Swept Under the Rug shows how imperative it is to spread awareness for sexual violence survivors

Swept+Under+the+Rug

Jacob Baker

Swept Under the Rug

Jacob Baker, Reporter

DeKALB — Safe Passage and the Pick Museum of Anthropology joined together to create a powerful and moving art exhibit, Swept Under the Rug, Sept. 29 through Dec. 4 that showcases sexual and domestic violence through survivors’ art. 

The exhibit was broken into three sections, “What Were You Wearing?,” “Touched” and “When a Child Speaks.” Each section deals with a different aspect of sexual and domestic violence through art created by survivors with statistics and facts about the topics at hand. 

“What Were You Wearing?” 

A common occurrence when a survivor opens up about their experiences with sexual and domestic violence is a question that puts blame upon the victim, and that question is “What were you wearing?”  

This section of the exhibit displays articles of clothing from survivors at the time of their assault.
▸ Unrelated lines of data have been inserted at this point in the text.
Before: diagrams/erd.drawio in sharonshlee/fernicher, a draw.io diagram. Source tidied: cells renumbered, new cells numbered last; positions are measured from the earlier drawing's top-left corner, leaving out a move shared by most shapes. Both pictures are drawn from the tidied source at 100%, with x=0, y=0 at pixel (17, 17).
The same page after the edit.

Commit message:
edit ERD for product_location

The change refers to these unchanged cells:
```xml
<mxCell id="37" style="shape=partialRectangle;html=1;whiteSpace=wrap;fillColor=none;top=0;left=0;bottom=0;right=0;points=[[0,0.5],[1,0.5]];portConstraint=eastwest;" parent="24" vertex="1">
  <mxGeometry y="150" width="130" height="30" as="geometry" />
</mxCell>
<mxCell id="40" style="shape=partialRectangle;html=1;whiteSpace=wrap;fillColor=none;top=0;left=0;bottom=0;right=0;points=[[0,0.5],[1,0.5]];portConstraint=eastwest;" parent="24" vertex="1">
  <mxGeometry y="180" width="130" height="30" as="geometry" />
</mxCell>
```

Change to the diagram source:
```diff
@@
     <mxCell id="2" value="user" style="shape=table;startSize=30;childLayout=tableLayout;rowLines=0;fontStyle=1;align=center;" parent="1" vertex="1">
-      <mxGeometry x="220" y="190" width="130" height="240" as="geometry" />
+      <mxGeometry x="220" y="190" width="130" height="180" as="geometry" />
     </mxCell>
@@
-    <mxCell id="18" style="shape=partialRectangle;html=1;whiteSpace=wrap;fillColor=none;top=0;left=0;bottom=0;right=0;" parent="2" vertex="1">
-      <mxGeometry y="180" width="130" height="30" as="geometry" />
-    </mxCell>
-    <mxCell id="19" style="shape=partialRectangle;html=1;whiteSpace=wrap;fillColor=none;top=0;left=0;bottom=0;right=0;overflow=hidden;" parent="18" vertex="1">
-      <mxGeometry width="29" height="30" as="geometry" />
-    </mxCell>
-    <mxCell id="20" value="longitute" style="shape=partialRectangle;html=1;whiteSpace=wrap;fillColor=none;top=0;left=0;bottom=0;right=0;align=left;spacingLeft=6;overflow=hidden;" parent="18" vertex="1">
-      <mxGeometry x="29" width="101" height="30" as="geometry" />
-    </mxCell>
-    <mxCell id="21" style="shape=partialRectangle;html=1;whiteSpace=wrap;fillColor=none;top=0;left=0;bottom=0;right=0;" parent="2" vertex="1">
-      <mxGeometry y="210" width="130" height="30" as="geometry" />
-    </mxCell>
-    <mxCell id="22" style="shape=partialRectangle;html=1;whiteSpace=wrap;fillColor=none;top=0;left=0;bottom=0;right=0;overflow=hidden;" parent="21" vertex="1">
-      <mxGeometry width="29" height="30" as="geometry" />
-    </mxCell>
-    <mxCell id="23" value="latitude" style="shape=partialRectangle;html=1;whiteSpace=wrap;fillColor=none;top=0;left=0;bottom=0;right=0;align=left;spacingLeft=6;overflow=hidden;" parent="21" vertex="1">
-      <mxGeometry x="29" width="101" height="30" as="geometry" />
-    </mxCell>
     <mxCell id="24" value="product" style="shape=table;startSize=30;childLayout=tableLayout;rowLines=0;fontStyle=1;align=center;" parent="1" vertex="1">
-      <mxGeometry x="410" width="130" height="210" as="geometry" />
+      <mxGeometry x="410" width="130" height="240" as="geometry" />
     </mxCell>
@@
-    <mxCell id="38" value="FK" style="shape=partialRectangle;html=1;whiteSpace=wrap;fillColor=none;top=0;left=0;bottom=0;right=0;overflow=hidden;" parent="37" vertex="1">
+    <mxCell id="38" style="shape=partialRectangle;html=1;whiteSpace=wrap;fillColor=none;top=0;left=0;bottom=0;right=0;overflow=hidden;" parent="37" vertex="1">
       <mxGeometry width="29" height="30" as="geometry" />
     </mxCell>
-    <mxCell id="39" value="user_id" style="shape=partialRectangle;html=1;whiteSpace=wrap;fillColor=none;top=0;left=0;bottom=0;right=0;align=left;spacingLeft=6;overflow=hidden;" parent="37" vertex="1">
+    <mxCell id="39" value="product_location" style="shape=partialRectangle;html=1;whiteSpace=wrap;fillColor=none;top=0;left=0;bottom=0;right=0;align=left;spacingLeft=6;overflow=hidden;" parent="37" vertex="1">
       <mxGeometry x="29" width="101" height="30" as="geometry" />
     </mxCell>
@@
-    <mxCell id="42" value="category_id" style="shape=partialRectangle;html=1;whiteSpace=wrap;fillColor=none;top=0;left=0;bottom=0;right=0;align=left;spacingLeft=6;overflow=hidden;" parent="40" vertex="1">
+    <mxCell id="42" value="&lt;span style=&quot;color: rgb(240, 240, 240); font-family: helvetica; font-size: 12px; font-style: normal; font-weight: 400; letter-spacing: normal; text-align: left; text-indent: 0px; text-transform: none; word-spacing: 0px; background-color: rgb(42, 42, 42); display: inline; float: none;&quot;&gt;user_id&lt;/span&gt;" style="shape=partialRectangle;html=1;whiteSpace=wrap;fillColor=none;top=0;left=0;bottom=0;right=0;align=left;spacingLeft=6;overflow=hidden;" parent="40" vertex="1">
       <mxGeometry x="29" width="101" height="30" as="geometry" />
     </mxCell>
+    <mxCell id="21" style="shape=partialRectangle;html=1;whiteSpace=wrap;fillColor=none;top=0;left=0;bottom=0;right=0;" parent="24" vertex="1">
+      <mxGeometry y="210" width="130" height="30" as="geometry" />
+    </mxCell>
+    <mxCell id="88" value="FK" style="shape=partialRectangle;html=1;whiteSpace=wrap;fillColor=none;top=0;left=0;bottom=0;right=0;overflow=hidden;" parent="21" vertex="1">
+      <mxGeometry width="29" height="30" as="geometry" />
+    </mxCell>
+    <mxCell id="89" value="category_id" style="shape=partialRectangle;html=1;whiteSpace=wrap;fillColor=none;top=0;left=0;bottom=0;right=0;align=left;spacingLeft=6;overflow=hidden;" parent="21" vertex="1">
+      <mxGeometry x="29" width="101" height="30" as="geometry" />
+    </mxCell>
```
Some articles of clothing were accompanied by a small excerpt explaining how old they were when they were assaulted and how old they are now and an occasional description of the assault. 

“What Were You Wearing?” is undoubtedly a tough section to progress through. Seeing children’s clothes, a U.S. Army uniform and an NIU Dining Services uniform was demoralizing. It didn’t matter the profession, age or type of clothing. This section proved that anyone is susceptible to cruel acts of sexual and domestic violence. 

Reflecting back on this section of the exhibit, an important takeaway explained at the beginning of the exhibit is that everyone should be safe despite what they choose to wear. 

What were you wearing? (Jacob Baker)

“Touched”

Touched (Jacob Baker)

The biggest section of the exhibit is “Touched.” Survivors painted on mannequins where they’ve been subjected to negative or non-consensual experiences like abuse and sexual violence that stuck with the survivors for the rest of their lives like a permanent invisible scar. 

  A key aspect to this section is the color key used on each mannequin. If a survivor used the color green, that means it’s from a family member, orange for someone who made them uncomfortable, purple for someone they didn’t know, blue for a friend, yellow for a partner and red for someone they didn’t consent to. 

The most eye opening realization of this section is both the sheer amount of different experiences these survivors had and how many times the color green was used. 

Family is a sacred and special bond, and it’s even more terrifying when family members invade another family member’s space in a way that resorts to sexual and domestic violence. An overwhelming majority of the mannequins on display used the color green to signify when a survivor was subject to sexual or domestic violence from a family member. To have so many survivors portray that family people who you’re supposed to feel safe around committed these types of acts against other family members, it’s staggering and haunting.

Many of the mannequins did not have just one paint splotch on them. Often each mannequin had more than one paint splotch and that was scary to think about. 

“When a child speaks”

“When a Child Speaks” presents facts and statistics behind sexual and domestic violence committed against children with art from children survivors as well. Childhood is often linked with innocence and when that innocence is fractured by sexual and domestic violence at such a young age, that could lead to a lifetime of PTSD and other side effects, according to the Rape, Abuse & Incest National Network. 

Most of the art on display did not discuss specific experiences, but demonstrated how children coped with the abuse they experienced by making art as a direct response to their feelings. There’s something about taking in these works of art that makes this section of the exhibit really special. By simply displaying the art by these children who experienced such cruel acts shows a resemblance of hope for them going forward because of the amount of life they have ahead of themselves. 

When a child speaks (Jacob Baker)

Other takeaways 

While this exhibit was broken up into three main sections, there’s still some miscellaneous items that complement the exhibit very well. A big takeaway for the exhibit as a whole is how traumatizing these types of experiences are on the survivor.  Many survivors often deal with depression, PTSD and drug abuse, according to the Rape, Abuse & Incest National Network. Considering that, It’s important to keep in mind that everyone is going through something. 

An extremely important issue often glanced over is sexual and domestic violence among American Indian and Alaskan Native women. To see something dedicated to spreading awareness about that topic was very encouraging as it’s often tucked aside. Same thing with a section of statistics on how transgender people are more likley to experiance sexual or domestic abuse. 

Swept Under the Rug is a must-see exhibit while it’s on display at the Pick Museum of Anthropology. Swept Under the Rug will be on display at the Pick Museum until Dec. 4 and a date and time to visit can be reserved on the event website. 

While it does deal with unsettling issues, it’s extremely important to spread awareness and understand these issues so as a society we can fight stereotypes and hopefully create a safe space for everyone. It’s also an immense honor to learn about the experiences of survivors through their art, and that opportunity shouldn’t be taken for granted, as these are deeply personal and traumatizing experiences. 

Safe Passage offers free and confidential survivor services available for all genders, ages and sexualites no matter when the abuse occured. Safe Passage can be contacted by phone at 815-756-5228 or by text at 815-393-1995 or at their website 24/7.